The Icelandic shipping company Eimskip said it had first quarter net profit of 5.8 million euros ($8.3 million) compared to 1.3 million euro in the same 2010 period, but the company’s president said he was not optimistic about the outlook for the remainder of the year.
Revenue was 90.2 million euros ($128.7 million) for the first 2011 quarter compared to 79 million euros in the first quarter of 2010.
Eimskip's total liner transport volume in the first quarter decreased 3 percent, but its international reefer forwarding services increased 7 percent.

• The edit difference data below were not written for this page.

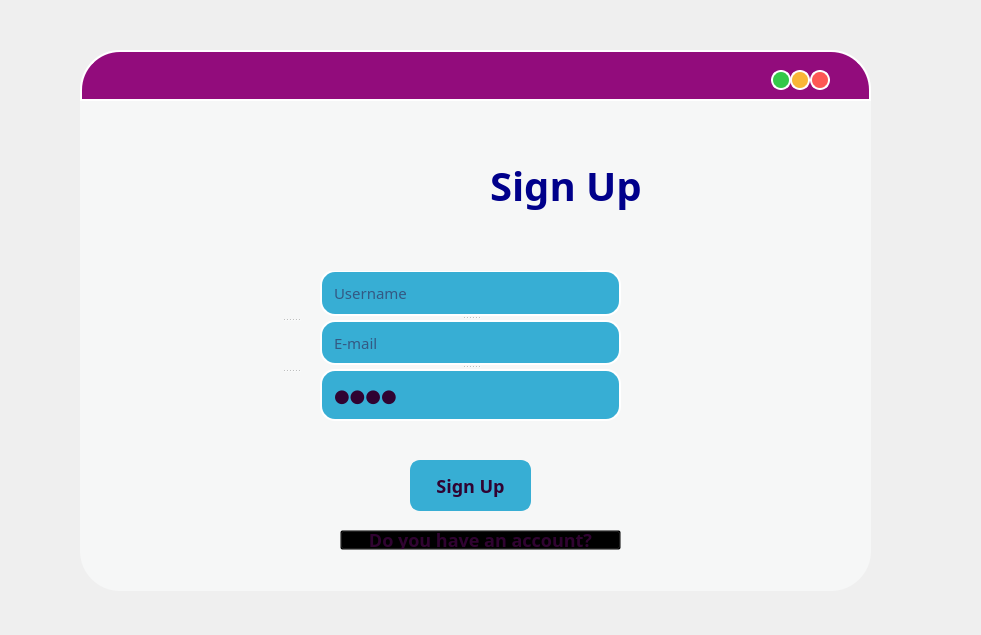
The window that ui/signUp.ui (onursercanyilmaz/RecSy) describes before a commit, drawn with Qt 5.
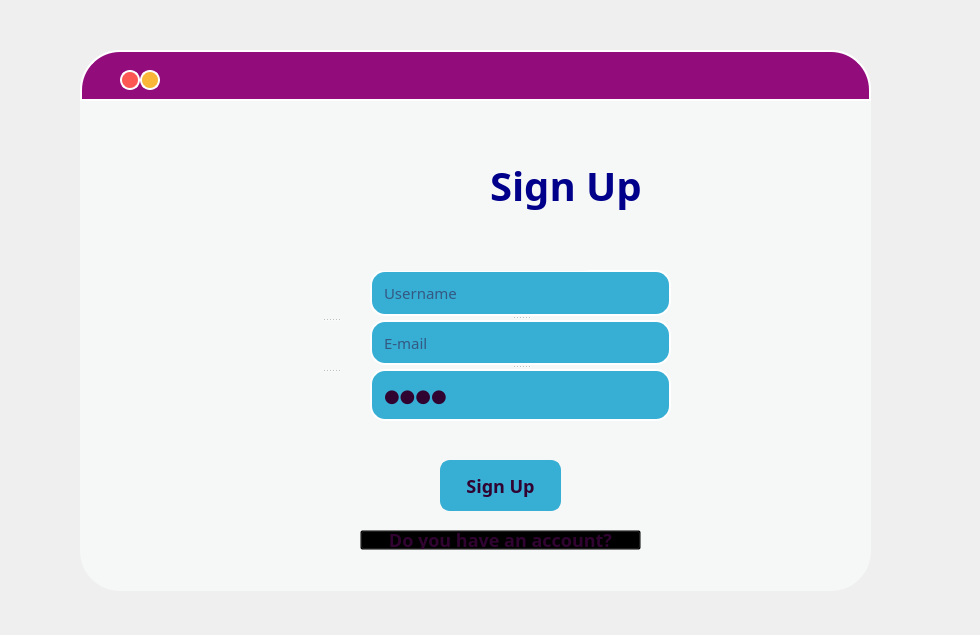
The same window after the commit. Icons and pictures are not drawn.

```diff
--- a/ui/signUp.ui
+++ b/ui/signUp.ui
@@ -6,7 +6,7 @@
    <rect>
     <x>0</x>
     <y>0</y>
-    <width>981</width>
+    <width>980</width>
     <height>635</height>
    </rect>
   </property>
@@ -69,7 +69,7 @@
     <widget class="QPushButton" name="pushButton">
      <property name="geometry">
       <rect>
-       <x>730</x>
+       <x>40</x>
        <y>20</y>
        <width>20</width>
        <height>20</height>
@@ -102,7 +102,7 @@
     <widget class="QPushButton" name="pushButton_2">
      <property name="geometry">
       <rect>
-       <x>710</x>
+       <x>60</x>
        <y>20</y>
        <width>20</width>
        <height>20</height>
@@ -132,40 +132,6 @@
       <string/>
      </property>
     </widget>
-    <widget class="QPushButton" name="pushButton_3">
-     <property name="geometry">
-      <rect>
-       <x>691</x>
-       <y>20</y>
-       <width>20</width>
-       <height>20</height>
-      </rect>
-     </property>
-     <property name="styleSheet">
-      <string notr="true">QPushButton{
-background-color: #34C848;
-border-style: solid;
-border-color: white;
-border-width: 2px;
-border-radius: 10px;
-}
-
-
-QPushButton:hover {
-background: #37AED4;
-}
-
-QPushButton:pressed {
-border-style: inset;
-background: qradialgradient(
-cx: 0.4, cy: -0.1, fx: 0.4, fy: -0.1,
-radius: 1.35, stop: 0 #fff, stop: 1 #ddd
-);}</string>
-     </property>
-     <property name="text">
-      <string/>
-     </property>
-    </widget>
    </widget>
    <widget class="QLabel" name="label">
     <property name="geometry">
@@ -207,7 +173,7 @@
    <widget class="QPushButton" name="pushButton_4">
     <property name="geometry">
      <rect>
-      <x>330</x>
+      <x>360</x>
       <y>410</y>
       <width>121</width>
       <height>51</height>
@@ -247,7 +213,7 @@
    <widget class="QPushButton" name="pushButton_5">
     <property name="geometry">
      <rect>
-      <x>260</x>
+      <x>280</x>
       <y>480</y>
       <width>281</width>
       <height>20</height>
@@ -275,7 +241,7 @@
    <widget class="QSplitter" name="splitter">
     <property name="geometry">
      <rect>
-      <x>240</x>
+      <x>290</x>
       <y>220</y>
       <width>301</width>
       <height>151</height>
@@ -351,7 +317,7 @@
    <widget class="QSplitter" name="splitter_2">
     <property name="geometry">
      <rect>
-      <x>190</x>
+      <x>230</x>
       <y>220</y>
       <width>41</width>
       <height>151</height>
```
Left out of the diff: 28 changed lines with no effect on the pictures.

The company said profit was above expectations due to better collections of an outstanding loan that had previously been fully written off. It said profit from regular operations, on the other hand, was below expectations, largely due to the cost from the grounding of a ship Godafoss off the coast of Norway in mid-February, and the decrease in liner transport volume.
The Godafoss grounding is one of Eimskip's largest insurance claims in recent years, although the company is thoroughly insured to meet such setbacks. In spite of that, Eimskip said it will have a direct cost of around 500,000 euros from the accident.
Gylfi Sigf'sson, president and chief executive officer, said liner volumes fell in both Iceland and in the Faroe Islands. “The outlook for 2011 does not give much cause for optimism, with no foreseeable increase in transport volume,” he said.
Another Eimskip ship, Reykjafoss, ran aground in the port of Argentia, Newfoundland, last month, but the company said expenses will have “minimal effect” on second quarter earnings.
“It appears that we are facing another recession period in transport volume in the North Atlantic, since the economy continues to stall despite our hopes of the opposite. Eimskip's customers in Iceland are also facing decrease in income and adversity in financing their inventories. The recent salary agreements between Icelandic Workers Unions and the Employers Association will also affect the operational results of Icelandic companies and no large scale projects are due to start in Iceland,” Sigf'sson said.
Eimskip has operations in 16 countries, with 19 vessels and around 1,250 employees, 730 in Iceland.